The panels of glass tell the full biblical story of humanity from creation through Genesis, Exodus, Deuteronomy, Isaiah and so on.  Every picture on the windows tells a story and they are in order if you read them up and down.  I think anyone who tries will end up with a permanent crick in his neck from standing an looking upward for so long.

It is truly an amazing site to see and even with all the other wonderful things to see in Paris, I'm glad I returned to this impressive piece of Gothic architecture with its inspiring beauty.

Sunday, December 4, 2016

A New London Ritual

Back in 2013 when I went to London, I paid my first visit to the newly restored St. Pancras Station and I visited the "mile-long" champagne bar that I had heard so much about.  Before I stopped at the bar, I stopped at the Neuhaus Chocolate shop and picked up a couple of tasty chocolates to enjoy with my glass of champagne.

It was a treat that I remembered very well.

The champagne bar featured a huge selection of champagnes from all over France.  I don't recall which one I selected but I have a clear memory of having quite a lot to choose from.

So on this most recent trip to London back in September, I decided to repeat that little event that I enjoyed so much three years ago.

First I tried to find the Neuhaus Chocolate store only to find that it had been replaced by Godiva chocolates.  Oh well, those are pretty good too.

Next I found a little table overlooking the lower level of the station and perused the champagne menu.  Well, that had changed too.  No longer did they offer a huge selection of champagnes.  In fact there seemed to be only two brands available and one of them bore the same name as the bar "Searcy's".  Who knows who the actual vintner was.  I was somewhat disappointed but I ordered a glass anyway.

While I sipped my champagne, I did however enjoy sitting there and watching the people below me all headed in various directions and I enjoyed watching the Eurostar trains coming and going behind me.  So the experience wasn't a complete loss.  I may not repeat the glass of champagne experience but, it's certain that I will return to St. Pancras station.  It's a beautiful place with lots of activity and it's the only station where you can catch the Eurostar to Paris or Brussels.  

Sunday, November 27, 2016

Waterhouse Square

Because I love the city so much, I've been to London many times and there is one thing every visit has proven to me, there is always something new to discover.  On this last trip in October, I spent less time riding the tube to destinations and more time walking and that is how I discovered this beautiful place.  It's located along busy Holborn Street near the boundary with the City of London (the square mile financial district).
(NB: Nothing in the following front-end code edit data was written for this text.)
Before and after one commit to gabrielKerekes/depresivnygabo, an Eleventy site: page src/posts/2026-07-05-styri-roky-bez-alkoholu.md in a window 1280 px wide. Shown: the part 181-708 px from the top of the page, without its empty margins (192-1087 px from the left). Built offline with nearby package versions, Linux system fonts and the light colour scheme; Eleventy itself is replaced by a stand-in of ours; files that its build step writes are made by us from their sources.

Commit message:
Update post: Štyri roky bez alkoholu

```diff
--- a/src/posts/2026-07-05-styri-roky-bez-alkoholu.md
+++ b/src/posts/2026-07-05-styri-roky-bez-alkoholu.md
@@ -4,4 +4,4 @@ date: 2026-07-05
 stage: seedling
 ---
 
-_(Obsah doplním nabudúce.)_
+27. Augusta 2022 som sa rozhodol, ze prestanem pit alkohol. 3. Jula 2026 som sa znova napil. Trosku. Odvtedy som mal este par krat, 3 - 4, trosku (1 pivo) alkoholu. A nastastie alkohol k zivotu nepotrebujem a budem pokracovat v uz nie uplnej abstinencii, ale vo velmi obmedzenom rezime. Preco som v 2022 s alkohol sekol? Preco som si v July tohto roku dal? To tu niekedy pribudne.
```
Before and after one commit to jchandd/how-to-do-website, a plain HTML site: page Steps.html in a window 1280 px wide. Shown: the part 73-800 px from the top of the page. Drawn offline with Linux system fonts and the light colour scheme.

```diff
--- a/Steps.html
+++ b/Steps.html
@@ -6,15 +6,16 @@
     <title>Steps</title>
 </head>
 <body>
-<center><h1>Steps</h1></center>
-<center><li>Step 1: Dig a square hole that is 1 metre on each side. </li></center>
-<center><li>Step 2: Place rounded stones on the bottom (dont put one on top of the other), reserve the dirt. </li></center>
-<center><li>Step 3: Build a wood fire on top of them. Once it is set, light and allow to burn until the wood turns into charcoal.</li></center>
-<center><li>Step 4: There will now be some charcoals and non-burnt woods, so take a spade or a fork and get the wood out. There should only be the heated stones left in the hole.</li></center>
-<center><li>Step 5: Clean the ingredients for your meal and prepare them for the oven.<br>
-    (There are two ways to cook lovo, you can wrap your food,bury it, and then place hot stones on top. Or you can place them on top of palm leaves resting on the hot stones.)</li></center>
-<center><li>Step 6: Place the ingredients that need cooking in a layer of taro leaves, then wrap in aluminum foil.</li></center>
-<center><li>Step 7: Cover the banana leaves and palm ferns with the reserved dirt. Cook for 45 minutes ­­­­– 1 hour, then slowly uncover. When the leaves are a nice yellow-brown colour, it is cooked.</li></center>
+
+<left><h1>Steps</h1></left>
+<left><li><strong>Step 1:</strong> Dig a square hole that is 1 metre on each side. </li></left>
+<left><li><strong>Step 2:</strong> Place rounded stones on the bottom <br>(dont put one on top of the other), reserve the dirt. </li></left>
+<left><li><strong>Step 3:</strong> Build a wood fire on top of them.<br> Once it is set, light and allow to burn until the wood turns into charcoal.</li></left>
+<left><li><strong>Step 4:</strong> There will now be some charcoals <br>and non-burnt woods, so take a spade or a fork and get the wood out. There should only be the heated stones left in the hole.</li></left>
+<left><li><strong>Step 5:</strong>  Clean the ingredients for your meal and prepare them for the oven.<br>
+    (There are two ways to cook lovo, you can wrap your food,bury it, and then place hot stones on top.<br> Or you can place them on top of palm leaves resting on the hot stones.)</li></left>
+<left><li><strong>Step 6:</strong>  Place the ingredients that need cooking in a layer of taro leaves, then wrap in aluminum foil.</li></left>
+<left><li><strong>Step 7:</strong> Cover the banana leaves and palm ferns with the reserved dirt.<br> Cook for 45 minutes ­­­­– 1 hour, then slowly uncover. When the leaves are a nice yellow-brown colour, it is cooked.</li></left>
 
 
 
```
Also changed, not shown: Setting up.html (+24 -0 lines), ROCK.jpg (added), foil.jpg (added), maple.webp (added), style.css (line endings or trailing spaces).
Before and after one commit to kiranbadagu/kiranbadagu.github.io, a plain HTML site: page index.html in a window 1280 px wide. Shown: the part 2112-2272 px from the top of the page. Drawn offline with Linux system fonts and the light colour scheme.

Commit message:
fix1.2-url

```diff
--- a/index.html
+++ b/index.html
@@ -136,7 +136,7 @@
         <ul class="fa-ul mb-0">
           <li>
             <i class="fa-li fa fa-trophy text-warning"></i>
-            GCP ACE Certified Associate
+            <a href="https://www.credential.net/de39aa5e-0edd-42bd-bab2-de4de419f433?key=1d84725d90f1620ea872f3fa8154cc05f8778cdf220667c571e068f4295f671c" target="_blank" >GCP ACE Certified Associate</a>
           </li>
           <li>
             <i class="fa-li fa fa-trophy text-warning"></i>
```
The building appealed to me immediately with it's arched entrance and more arches on the inside courtyard.  The building is historically listed and was designed by architects Alfred Waterhouse and his son Paul Waterhouse and was built in phases between 1885 and 1901.  (Alfred Waterhouse is the same architect who designed the Natural History Museum in London, another gorgeous Gothic building.)

It was originally built for the Prudential Assurance Society who resided there until 1999.  It is now home to a variety of business offices and offers space for parties and banquets.  The offices of English Heritage are now located here.

Back in the far corner of the vast courtyard, there is a memorial to the staff of Prudential who died in WW1.

If I lived in London, I'd find this place a very appealing place to work.  I sat for a while in the courtyard just enjoying the surroundings.